August 1997: lm shoots the second sequence, which follows the announcement from 1992. In this high-speed segment, the action moves to Paris, capturing the excitement of a zoom-through by night, and ultimately arriving at the Stade de France. The night sequence is followed by a quick-cut, high-contrast segment showing the new stadium as it appears in daylight.

September 1-15, 1997: lm interviews members of the work crew, capturing the atmosphere and scale of the new stadium. ‘It’s very impressive, like a self-enclosed village,’ says director Bruno Rochelle.

‘We also shot a sequence just about the stadium turf. It was grown especially for the stadium in a suburb outside Paris and transferred to the stadium by police escort.’ The grass had to be laid by a robot within 24 hours.

Officials responsible for event security are interviewed by Rochelle and journalist Jean-Patrick Gamet.
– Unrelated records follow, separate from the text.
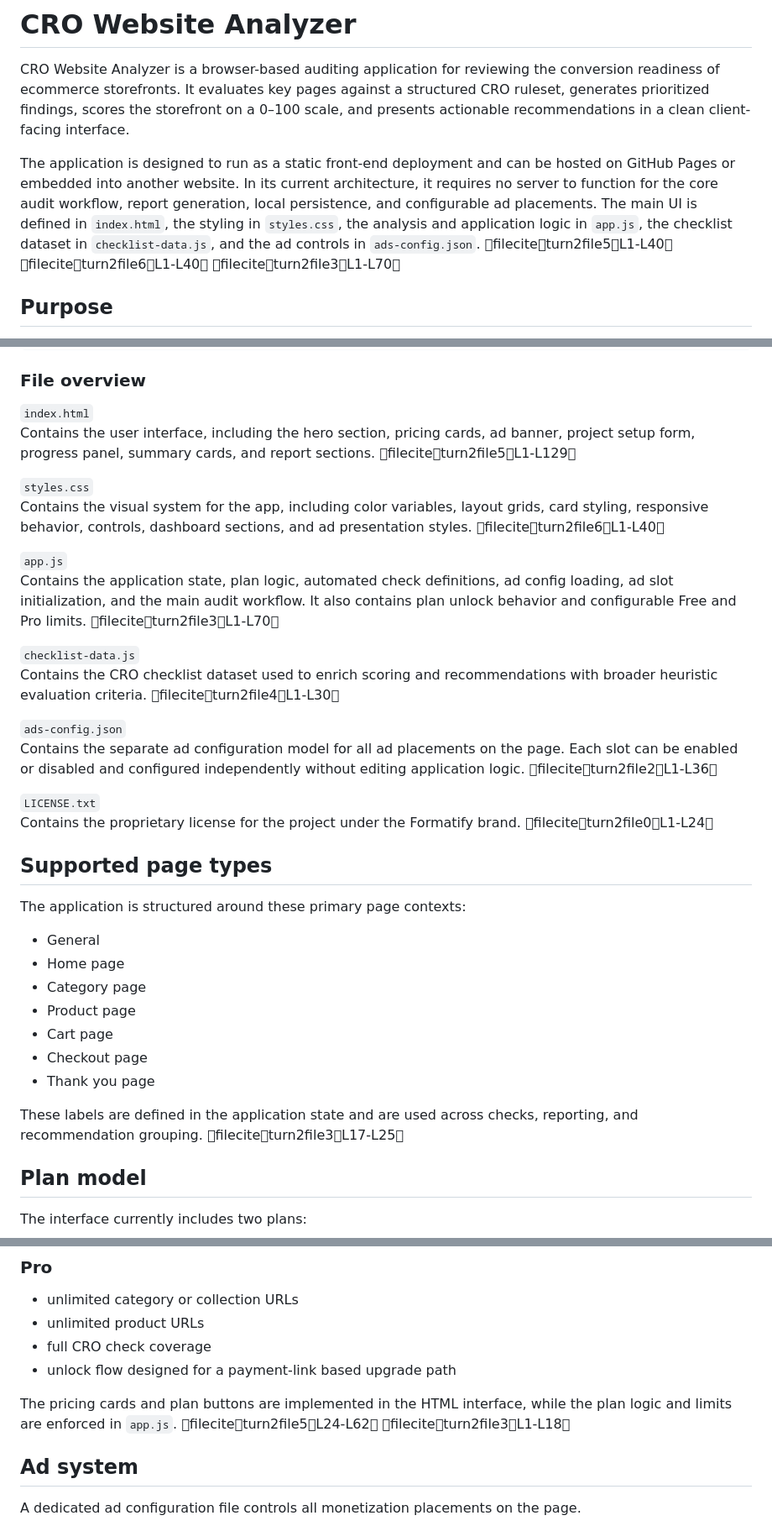
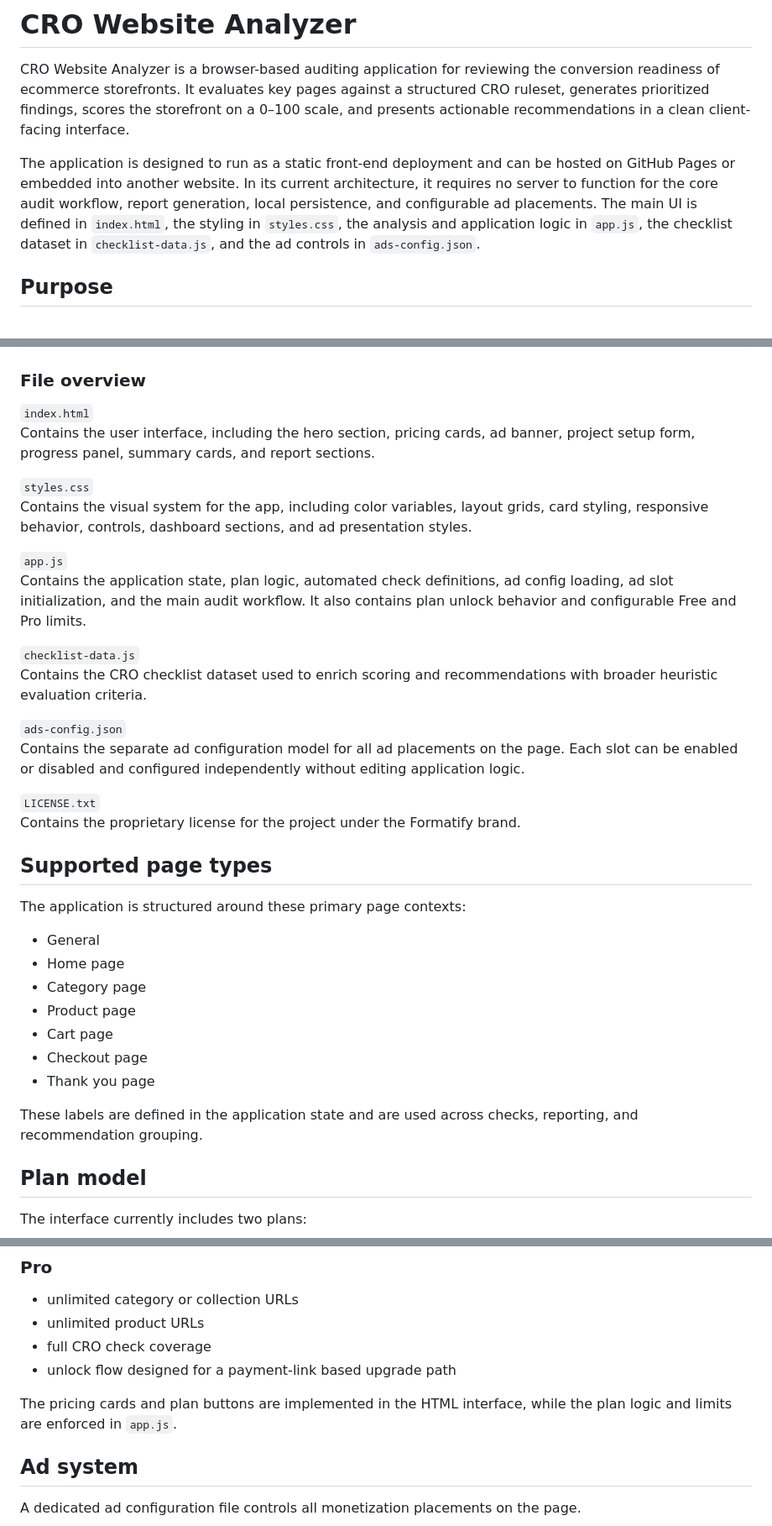
Before and after one commit to DanielBrindusa/cro-analyzer-pro, a Markdown page: README.md, 3 parts joined by grey strips. Shown at 84% size. Drawn GitHub-style.

```diff
--- a/README.md
+++ b/README.md
@@ -2,7 +2,7 @@
 
 CRO Website Analyzer is a browser-based auditing application for reviewing the conversion readiness of ecommerce storefronts. It evaluates key pages against a structured CRO ruleset, generates prioritized findings, scores the storefront on a 0–100 scale, and presents actionable recommendations in a clean client-facing interface.
 
-The application is designed to run as a static front-end deployment and can be hosted on GitHub Pages or embedded into another website. In its current architecture, it requires no server to function for the core audit workflow, report generation, local persistence, and configurable ad placements. The main UI is defined in `index.html`, the styling in `styles.css`, the analysis and application logic in `app.js`, the checklist dataset in `checklist-data.js`, and the ad controls in `ads-config.json`. fileciteturn2file5L1-L40 fileciteturn2file6L1-L40 fileciteturn2file3L1-L70
+The application is designed to run as a static front-end deployment and can be hosted on GitHub Pages or embedded into another website. In its current architecture, it requires no server to function for the core audit workflow, report generation, local persistence, and configurable ad placements. The main UI is defined in `index.html`, the styling in `styles.css`, the analysis and application logic in `app.js`, the checklist dataset in `checklist-data.js`, and the ad controls in `ads-config.json`.
 
 ## Purpose
 
@@ -61,22 +61,22 @@ project-root/
 ### File overview
 
 `index.html`
-Contains the user interface, including the hero section, pricing cards, ad banner, project setup form, progress panel, summary cards, and report sections. fileciteturn2file5L1-L129
+Contains the user interface, including the hero section, pricing cards, ad banner, project setup form, progress panel, summary cards, and report sections.
 
 `styles.css`
-Contains the visual system for the app, including color variables, layout grids, card styling, responsive behavior, controls, dashboard sections, and ad presentation styles. fileciteturn2file6L1-L40
+Contains the visual system for the app, including color variables, layout grids, card styling, responsive behavior, controls, dashboard sections, and ad presentation styles.
 
 `app.js`
-Contains the application state, plan logic, automated check definitions, ad config loading, ad slot initialization, and the main audit workflow. It also contains plan unlock behavior and configurable Free and Pro limits. fileciteturn2file3L1-L70
+Contains the application state, plan logic, automated check definitions, ad config loading, ad slot initialization, and the main audit workflow. It also contains plan unlock behavior and configurable Free and Pro limits.
 
 `checklist-data.js`
-Contains the CRO checklist dataset used to enrich scoring and recommendations with broader heuristic evaluation criteria. fileciteturn2file4L1-L30
+Contains the CRO checklist dataset used to enrich scoring and recommendations with broader heuristic evaluation criteria.
 
 `ads-config.json`
-Contains the separate ad configuration model for all ad placements on the page. Each slot can be enabled or disabled and configured independently without editing application logic. fileciteturn2file2L1-L36
+Contains the separate ad configuration model for all ad placements on the page. Each slot can be enabled or disabled and configured independently without editing application logic.
 
 `LICENSE.txt`
-Contains the proprietary license for the project under the Formatify brand. fileciteturn2file0L1-L24
+Contains the proprietary license for the project under the Formatify brand.
 
 ## Supported page types
 
@@ -90,7 +90,7 @@ The application is structured around these primary page contexts:
 - Checkout page
 - Thank you page
 
-These labels are defined in the application state and are used across checks, reporting, and recommendation grouping. fileciteturn2file3L17-L25
+These labels are defined in the application state and are used across checks, reporting, and recommendation grouping.
 
 ## Plan model
 
@@ -109,7 +109,7 @@ The interface currently includes two plans:
 - full CRO check coverage
 - unlock flow designed for a payment-link based upgrade path
 
-The pricing cards and plan buttons are implemented in the HTML interface, while the plan logic and limits are enforced in `app.js`. fileciteturn2file5L24-L62 fileciteturn2file3L1-L18
+The pricing cards and plan buttons are implemented in the HTML interface, while the plan logic and limits are enforced in `app.js`.
 
 ## Ad system
 
```
Also changed, not shown: other parts of README.md (+15 -15 lines).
In one segment, the lm team follows a busy day in the life of the head of security for the World Cup – an interesting sidebar as this security executive happens to be a woman.

‘Everybody wants to a know a little bit about where the World Cup is being played and what’s being put in place in France to protect the athletes,’ says Grant Ross.
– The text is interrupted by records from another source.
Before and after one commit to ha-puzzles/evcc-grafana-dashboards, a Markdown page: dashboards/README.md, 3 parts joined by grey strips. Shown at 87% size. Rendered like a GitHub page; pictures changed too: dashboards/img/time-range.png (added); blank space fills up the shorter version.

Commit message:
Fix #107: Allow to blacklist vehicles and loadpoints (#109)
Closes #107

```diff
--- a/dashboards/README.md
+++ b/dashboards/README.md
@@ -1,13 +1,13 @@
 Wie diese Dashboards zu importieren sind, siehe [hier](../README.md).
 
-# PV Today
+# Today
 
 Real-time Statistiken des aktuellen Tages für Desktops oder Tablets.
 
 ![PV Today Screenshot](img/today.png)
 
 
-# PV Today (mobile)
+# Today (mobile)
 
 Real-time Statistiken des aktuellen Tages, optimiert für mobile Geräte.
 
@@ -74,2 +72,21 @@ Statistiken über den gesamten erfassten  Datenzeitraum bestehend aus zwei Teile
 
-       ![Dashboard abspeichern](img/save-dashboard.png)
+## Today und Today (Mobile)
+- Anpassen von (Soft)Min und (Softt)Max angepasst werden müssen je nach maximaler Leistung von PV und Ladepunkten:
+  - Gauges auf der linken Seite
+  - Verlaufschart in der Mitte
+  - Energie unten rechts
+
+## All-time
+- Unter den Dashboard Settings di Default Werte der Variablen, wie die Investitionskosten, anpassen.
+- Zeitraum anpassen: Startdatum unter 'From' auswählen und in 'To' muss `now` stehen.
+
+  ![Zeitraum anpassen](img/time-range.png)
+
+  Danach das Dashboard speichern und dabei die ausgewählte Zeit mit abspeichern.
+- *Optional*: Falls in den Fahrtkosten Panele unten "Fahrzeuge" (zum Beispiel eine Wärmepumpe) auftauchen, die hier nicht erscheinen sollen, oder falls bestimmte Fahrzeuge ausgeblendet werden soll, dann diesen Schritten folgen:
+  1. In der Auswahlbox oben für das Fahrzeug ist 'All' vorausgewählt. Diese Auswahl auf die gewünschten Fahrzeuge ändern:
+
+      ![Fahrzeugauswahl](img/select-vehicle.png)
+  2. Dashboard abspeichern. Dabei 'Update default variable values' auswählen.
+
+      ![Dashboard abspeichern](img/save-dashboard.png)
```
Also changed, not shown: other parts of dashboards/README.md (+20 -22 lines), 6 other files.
September 15-22 1997: The production is edited in time for mipcom.

‘Depending on what our client has to say about the World Cup [production], we may also have two or three other half-hour documentaries to prepare on this event,’ says Ross. ‘One will look closely at the entire issue of security and the work of the many volunteers. Another will follow a day in the life of the person charged with the difficult, and sometimes thankless, task of hotel accommodations for all the players, including the sport’s internationally renowned superstars.’

Another stand-alone production will profile the decisive Dec. 4, 1997 ‘tirage au sort’ playoff draw during which the 32 team match-ups and schedules are determined.

Also in this report:

-Intro to MIP

-Bad Boys, Whatcha Gonna Do?: Off the Fence stakes out South Africa’s elite ESPu in a new series that brings Cops-style attitude to the animal world

-War of the Worlds: Worldview Pictures divides and conquers in its production, War and Civilization

-Welcome to Mike’s World: Michael Moore takes another jab at TV

-Swimming With Sharks: Predators and distributors come together for Ron Taylor Production’s Shark Pod

About The Author
Daniele Alcinii is a news reporter at realscreen, the leading international publisher of non-fiction film and television industry news and content. He joins the rs team with journalism experience following a stint out west with Sun Media in Edmonton's Capital Region, and communications work in Melbourne, Australia and Toronto. You can follow him on Twitter at @danielealcinii.